Watching television is harder on children’s health than are other sedentary activities such as playing video games or using computers.
The more television children watch, the higher their blood pressure — regardless of their weight — according to a new study from researchers in Spain and the United States.
- More than 100 children (ages three to eight) wore meters that measured their activity levels.
- The average child in the study was inactive for five hours a day, with 1.5 hours spent in front of television sets.
- Children who watched 90 to 330 minutes a day had blood pressure readings five to seven points higher than those of children who watched less than 30 minutes of television a day.
“These results show that sedentary behavior and more specifically television viewing is related to blood pressure and independent of body fat or obesity level,” said Dr. Joey Eisenmann of Michigan State University, a co-author of the study.
The American Academy of Pediatrics recommends that children under the age of two do not watch television at all, and that older children should limit their TV viewing to no more than two hours a day.
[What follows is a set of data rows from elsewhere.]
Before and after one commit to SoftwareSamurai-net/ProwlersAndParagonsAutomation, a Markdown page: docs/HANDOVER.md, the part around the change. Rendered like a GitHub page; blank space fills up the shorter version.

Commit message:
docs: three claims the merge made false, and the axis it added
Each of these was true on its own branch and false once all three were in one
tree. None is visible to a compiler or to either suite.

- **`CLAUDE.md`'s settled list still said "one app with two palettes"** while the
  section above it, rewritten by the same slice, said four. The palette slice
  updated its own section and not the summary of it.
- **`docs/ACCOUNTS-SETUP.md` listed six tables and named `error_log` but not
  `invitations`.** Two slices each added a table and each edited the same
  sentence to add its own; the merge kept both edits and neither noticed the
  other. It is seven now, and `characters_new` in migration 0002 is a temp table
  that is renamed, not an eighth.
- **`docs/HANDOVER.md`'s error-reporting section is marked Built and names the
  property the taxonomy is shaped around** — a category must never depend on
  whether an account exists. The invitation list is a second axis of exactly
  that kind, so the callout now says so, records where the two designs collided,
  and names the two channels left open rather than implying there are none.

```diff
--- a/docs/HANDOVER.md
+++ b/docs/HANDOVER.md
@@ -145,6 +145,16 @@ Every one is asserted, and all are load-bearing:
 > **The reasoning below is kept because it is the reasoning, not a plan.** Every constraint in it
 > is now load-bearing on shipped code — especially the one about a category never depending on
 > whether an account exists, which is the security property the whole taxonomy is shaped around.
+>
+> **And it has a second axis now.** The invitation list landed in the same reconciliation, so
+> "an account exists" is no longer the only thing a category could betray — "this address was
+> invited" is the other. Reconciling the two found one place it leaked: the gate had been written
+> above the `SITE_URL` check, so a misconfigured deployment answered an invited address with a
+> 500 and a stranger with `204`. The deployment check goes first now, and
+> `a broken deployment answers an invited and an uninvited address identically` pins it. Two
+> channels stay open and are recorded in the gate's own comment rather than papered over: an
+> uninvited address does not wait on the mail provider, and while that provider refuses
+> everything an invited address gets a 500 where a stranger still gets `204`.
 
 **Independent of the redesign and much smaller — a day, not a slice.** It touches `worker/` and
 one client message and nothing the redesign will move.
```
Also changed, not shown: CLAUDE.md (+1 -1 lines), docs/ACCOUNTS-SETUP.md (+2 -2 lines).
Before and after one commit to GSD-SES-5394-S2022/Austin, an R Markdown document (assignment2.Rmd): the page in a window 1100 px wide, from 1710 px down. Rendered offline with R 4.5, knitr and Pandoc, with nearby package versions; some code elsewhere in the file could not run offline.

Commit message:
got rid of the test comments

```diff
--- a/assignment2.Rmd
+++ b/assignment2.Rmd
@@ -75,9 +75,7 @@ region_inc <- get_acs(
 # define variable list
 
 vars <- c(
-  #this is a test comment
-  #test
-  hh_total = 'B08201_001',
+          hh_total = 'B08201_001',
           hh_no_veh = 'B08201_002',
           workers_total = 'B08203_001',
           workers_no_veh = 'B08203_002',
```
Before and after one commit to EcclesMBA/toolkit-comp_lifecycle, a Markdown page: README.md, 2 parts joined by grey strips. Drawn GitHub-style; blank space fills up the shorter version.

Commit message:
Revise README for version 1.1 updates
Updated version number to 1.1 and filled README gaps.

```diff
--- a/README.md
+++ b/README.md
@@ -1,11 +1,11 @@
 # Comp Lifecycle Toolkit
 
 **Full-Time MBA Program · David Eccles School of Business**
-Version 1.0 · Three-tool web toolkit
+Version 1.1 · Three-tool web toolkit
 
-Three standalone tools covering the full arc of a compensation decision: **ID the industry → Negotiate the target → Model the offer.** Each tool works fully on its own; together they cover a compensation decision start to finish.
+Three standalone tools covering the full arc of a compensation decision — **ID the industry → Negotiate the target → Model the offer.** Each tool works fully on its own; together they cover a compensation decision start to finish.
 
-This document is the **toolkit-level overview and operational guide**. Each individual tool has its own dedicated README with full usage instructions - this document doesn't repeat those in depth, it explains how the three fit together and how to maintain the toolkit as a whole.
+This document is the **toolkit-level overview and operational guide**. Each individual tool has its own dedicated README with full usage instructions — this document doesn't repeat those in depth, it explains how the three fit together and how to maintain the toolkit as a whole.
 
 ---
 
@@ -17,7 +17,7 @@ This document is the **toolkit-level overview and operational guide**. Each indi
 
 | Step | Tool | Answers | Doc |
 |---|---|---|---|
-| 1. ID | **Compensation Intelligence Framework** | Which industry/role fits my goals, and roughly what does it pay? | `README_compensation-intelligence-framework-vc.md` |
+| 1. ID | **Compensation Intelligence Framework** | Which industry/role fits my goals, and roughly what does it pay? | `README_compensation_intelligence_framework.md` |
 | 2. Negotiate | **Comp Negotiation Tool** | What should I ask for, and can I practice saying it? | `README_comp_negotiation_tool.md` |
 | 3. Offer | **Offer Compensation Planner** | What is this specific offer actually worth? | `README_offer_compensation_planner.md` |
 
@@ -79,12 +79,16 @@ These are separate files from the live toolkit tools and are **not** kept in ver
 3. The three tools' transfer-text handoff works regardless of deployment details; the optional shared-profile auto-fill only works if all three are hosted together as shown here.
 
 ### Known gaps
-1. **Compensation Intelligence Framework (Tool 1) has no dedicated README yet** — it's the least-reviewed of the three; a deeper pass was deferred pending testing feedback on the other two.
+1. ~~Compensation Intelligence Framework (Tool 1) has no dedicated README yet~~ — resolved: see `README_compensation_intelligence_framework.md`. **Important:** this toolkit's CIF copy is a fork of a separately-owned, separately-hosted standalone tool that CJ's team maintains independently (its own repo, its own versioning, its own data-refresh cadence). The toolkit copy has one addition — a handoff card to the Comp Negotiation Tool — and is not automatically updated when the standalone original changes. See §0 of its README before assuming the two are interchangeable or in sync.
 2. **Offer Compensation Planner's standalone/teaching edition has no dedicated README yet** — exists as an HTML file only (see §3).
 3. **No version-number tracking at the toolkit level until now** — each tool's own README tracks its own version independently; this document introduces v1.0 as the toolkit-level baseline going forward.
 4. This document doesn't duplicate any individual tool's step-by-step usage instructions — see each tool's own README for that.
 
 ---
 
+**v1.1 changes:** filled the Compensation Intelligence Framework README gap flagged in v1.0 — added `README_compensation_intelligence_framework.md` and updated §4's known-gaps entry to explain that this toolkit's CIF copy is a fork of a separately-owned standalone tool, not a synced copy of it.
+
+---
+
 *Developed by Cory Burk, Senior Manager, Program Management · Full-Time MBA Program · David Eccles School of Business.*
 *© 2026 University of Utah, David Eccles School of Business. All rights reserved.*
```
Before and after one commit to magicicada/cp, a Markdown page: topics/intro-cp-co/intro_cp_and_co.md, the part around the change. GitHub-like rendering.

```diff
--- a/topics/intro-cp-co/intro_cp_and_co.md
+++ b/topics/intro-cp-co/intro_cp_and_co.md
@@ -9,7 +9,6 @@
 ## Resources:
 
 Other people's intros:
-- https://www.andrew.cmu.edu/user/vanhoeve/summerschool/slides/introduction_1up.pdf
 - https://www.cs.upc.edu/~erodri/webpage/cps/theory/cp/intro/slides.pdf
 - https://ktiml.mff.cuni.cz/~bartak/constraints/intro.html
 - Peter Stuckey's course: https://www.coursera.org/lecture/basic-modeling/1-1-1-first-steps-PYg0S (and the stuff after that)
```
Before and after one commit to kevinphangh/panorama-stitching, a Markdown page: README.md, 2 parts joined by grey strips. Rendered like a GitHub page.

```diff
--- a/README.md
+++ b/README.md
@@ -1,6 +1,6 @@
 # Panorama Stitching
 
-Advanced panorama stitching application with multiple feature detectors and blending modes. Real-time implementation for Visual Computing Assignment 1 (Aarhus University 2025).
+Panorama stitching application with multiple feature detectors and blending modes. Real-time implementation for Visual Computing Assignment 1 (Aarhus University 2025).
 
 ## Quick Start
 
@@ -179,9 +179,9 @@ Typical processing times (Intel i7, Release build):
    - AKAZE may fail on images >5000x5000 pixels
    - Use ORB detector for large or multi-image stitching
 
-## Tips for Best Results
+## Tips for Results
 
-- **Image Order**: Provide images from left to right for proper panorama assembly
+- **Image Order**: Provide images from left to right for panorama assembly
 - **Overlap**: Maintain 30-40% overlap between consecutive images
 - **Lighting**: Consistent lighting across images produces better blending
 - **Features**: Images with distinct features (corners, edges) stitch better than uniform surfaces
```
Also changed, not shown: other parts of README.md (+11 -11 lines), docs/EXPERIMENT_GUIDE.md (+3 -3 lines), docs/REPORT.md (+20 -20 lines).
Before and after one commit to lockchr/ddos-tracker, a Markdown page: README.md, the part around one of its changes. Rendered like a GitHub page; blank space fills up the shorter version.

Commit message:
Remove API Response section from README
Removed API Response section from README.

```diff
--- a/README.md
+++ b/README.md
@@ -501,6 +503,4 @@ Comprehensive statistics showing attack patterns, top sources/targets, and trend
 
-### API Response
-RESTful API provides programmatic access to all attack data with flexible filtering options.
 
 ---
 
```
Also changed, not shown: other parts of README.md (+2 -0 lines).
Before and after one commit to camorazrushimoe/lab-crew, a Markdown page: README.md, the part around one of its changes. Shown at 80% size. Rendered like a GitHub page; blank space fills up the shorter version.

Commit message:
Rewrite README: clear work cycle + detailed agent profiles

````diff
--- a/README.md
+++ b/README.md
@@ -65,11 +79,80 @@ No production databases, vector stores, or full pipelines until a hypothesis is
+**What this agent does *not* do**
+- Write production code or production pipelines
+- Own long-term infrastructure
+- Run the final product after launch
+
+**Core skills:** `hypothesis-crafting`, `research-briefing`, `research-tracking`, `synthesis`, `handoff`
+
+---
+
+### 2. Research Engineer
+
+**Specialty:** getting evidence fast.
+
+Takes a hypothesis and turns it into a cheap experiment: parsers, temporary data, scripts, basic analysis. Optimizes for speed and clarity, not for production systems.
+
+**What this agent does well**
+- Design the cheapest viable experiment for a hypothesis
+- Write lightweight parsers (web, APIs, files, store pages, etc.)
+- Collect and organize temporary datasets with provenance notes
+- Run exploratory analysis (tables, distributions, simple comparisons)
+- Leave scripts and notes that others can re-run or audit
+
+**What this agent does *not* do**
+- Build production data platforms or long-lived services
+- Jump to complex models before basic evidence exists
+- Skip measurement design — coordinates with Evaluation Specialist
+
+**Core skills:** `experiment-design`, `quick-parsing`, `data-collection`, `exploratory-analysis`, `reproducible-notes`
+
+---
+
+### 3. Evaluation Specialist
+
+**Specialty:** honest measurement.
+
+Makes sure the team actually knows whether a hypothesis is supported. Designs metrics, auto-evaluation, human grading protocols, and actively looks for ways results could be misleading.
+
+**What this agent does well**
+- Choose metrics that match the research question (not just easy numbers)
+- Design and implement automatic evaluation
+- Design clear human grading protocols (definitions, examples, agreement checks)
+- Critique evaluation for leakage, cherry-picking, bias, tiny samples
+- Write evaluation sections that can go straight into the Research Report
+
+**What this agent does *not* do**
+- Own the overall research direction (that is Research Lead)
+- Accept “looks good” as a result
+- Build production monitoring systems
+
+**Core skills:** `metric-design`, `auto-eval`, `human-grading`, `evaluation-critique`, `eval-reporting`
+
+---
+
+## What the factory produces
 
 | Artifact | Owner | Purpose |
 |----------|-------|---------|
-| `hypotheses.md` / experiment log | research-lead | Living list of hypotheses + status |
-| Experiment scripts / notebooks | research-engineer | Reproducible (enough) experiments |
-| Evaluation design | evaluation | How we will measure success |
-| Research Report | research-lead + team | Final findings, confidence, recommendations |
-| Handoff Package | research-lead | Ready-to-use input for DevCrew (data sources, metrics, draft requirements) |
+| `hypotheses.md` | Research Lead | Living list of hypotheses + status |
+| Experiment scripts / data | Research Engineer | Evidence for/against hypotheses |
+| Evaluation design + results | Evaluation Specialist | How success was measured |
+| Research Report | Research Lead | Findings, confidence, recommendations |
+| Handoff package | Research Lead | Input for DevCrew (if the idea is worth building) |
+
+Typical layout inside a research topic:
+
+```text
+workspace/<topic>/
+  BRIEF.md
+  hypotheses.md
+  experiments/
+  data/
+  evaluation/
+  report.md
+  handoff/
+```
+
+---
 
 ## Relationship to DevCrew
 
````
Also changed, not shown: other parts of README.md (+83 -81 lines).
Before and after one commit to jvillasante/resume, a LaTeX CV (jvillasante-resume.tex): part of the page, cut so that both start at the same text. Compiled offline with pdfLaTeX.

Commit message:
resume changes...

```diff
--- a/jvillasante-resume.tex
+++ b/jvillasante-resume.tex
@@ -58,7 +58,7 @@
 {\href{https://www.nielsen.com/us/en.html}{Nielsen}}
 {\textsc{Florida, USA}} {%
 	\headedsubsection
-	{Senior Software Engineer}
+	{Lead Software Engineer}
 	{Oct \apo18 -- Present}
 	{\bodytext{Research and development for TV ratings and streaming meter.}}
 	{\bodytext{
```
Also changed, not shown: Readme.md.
The study appeared in the Archives of Pediatric and Adolescent Medicine.